Bashaw's concern deepened as the vaccination process became widespread and, in many ways, was almost a given. "[But] come to find out, what they were offering wasn't even an FDA-approved and licensed vaccination, [as] it was an Emergency Use Authorization (EUA) drug the entire time."
For that very reason – and as spelled out in Tuesday's whistleblower memo – the Army officer contends servicemembers have the "absolute right to accept or refuse" the inoculation.
Bashaw admits that upon submitting his life to Jesus Christ, he knew his Lord and Savior was enough. "I was done sticking chemicals in my body," he shares. As a result, he submitted a religious accommodation for all vaccinations – which was denied by the Surgeon General of the Army. Bashaw awaits the results on an appeal.
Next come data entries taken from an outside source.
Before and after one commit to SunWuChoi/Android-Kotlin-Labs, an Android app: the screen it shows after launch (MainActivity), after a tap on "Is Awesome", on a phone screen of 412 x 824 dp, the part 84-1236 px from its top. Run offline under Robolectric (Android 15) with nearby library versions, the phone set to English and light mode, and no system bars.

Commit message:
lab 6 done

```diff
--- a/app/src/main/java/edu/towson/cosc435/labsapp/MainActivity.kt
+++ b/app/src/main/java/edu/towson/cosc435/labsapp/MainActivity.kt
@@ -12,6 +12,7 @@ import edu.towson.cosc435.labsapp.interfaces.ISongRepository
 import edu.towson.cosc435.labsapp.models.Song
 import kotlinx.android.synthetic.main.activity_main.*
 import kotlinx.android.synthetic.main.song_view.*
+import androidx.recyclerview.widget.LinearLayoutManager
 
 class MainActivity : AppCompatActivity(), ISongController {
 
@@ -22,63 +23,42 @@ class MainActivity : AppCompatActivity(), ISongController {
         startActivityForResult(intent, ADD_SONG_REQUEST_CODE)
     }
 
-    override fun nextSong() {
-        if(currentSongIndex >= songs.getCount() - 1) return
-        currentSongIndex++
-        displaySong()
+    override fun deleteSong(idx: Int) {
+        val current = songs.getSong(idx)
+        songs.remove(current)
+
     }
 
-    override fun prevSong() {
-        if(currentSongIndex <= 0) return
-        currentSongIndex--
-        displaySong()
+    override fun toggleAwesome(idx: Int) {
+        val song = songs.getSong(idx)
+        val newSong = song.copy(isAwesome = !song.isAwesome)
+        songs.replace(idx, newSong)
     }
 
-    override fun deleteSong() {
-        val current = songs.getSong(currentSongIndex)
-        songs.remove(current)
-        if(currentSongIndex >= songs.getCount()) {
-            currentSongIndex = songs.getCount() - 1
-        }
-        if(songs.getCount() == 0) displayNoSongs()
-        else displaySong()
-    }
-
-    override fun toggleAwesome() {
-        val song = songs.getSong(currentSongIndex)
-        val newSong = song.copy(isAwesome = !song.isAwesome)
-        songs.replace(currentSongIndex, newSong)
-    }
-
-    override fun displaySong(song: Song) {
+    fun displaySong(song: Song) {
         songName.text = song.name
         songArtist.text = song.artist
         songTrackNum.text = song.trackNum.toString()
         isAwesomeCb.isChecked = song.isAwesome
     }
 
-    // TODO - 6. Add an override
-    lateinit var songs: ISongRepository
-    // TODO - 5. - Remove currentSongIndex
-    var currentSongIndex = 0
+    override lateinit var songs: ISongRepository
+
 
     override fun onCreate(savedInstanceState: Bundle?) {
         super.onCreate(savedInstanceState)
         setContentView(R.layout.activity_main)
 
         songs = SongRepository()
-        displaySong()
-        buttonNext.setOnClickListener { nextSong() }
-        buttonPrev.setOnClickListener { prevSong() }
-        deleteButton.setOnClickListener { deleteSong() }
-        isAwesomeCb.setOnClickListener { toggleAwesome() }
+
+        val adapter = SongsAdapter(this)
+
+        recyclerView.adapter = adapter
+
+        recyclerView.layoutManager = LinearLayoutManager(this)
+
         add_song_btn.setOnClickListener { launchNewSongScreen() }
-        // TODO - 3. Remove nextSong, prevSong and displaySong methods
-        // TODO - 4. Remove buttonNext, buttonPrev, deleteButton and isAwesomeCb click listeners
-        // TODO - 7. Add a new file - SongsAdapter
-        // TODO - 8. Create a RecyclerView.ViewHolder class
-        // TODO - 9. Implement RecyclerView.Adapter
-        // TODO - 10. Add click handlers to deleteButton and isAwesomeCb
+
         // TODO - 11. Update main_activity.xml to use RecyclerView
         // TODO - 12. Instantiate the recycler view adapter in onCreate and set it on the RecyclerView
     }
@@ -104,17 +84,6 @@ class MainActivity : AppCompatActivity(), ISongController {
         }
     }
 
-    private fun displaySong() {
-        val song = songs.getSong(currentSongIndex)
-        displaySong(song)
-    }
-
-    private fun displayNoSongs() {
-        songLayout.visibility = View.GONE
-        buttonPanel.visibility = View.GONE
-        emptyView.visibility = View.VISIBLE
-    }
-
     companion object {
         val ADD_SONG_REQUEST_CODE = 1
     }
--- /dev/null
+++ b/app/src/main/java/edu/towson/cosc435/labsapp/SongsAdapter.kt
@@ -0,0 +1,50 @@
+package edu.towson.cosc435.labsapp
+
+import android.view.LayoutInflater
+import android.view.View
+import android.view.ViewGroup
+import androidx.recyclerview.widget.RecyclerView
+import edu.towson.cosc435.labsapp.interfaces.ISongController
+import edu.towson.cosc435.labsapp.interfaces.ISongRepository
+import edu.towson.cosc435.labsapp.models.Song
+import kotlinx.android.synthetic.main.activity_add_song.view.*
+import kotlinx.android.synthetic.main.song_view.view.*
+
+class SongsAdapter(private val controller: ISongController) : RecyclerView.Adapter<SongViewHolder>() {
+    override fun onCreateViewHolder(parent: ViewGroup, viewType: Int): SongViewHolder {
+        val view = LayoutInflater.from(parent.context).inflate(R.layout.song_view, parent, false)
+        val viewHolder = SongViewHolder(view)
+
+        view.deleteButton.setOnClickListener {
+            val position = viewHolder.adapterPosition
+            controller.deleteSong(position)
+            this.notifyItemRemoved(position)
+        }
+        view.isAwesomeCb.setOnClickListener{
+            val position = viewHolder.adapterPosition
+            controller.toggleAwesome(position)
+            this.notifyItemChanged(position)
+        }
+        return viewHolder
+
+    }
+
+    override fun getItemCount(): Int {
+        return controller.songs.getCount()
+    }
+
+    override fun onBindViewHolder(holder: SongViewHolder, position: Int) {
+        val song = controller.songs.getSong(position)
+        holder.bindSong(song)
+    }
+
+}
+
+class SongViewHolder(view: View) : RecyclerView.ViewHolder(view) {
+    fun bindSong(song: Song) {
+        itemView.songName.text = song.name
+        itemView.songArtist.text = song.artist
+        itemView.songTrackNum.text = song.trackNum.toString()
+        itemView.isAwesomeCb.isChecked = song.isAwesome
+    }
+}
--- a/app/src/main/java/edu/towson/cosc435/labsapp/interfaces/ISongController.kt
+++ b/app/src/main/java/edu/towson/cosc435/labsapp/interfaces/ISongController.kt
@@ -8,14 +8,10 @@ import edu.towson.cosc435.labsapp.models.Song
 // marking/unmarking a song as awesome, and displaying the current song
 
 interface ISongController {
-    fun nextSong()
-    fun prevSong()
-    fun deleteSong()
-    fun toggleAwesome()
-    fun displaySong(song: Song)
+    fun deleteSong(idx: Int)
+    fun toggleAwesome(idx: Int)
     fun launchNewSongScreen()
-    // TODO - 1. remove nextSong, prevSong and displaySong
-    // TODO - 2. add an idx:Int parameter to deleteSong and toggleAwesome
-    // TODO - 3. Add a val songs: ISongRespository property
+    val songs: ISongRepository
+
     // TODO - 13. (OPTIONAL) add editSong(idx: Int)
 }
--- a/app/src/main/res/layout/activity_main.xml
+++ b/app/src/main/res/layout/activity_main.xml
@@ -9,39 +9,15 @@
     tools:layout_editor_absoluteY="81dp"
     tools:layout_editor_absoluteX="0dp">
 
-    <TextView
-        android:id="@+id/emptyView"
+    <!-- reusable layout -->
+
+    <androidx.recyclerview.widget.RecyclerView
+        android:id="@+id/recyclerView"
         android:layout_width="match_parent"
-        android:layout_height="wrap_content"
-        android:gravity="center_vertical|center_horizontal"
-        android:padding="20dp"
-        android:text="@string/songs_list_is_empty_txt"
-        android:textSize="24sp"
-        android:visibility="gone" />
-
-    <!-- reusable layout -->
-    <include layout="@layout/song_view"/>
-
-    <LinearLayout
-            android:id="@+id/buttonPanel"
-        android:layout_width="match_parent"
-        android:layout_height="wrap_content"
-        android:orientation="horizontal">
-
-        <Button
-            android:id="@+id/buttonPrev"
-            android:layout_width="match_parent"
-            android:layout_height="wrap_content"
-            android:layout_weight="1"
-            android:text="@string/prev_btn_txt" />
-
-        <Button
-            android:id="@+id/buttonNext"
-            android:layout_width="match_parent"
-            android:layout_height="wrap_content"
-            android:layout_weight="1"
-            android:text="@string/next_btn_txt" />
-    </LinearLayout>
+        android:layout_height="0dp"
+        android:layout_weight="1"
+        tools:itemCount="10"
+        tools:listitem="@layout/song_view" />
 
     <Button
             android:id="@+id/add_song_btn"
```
Those who, like him, are unvaccinated are subjected to what he describes as "discriminating and targeted testing" that was implemented by the Department of Defense.
"It seemed to me that they were trying to weaponize these tests to try to get service members in a position to single them out, to make them feel alienated, and to get them to participate with the vaccination," says Bashaw.
'Right to refusal' simply ignored
Bashaw's refusal to participate in the vaccine, the testing, and the masking also resulted in a court-martial a few months ago. "While I have the right to accept or refuse," he states, "leadership and even the judge skipped over my documentation, including an entire part about applicable statutory federal law."
Although Bashaw's court-martial resulted in no additional punishment and erases any expectations he has to be promoted to Captain, he finds himself in another predicament.
"Leadership is saying they've lost trust in my capabilities as an officer, and the commanding general has initiated elimination based upon my conviction," he describes. Despite a series of rebuttals, he keeps finding himself within 30 days of elimination from the Army.
Bashaw has initiated all official chain-of-command processes at every turn to try to redress his concerns and the rights he claims were "blatantly violated." Still, with the most recent documentation submitted, he remains hopeful the commanding general or Judge Advocate General of the Army will review it and "make the right call."
As an uncertain future unfolds, Bashaw requests prayer for himself and for the tens of thousands of his fellow service members going through the same thing and facing termination from the nation's military. In the meantime, he plans to continue to stand up for his rights.
"Because when I stand up for my rights and the rights of service members and what we have codified in law and in the Constitution, it's not only standing up for myself or the military, but also for the American people," he explains. "Collectively, we are standing together."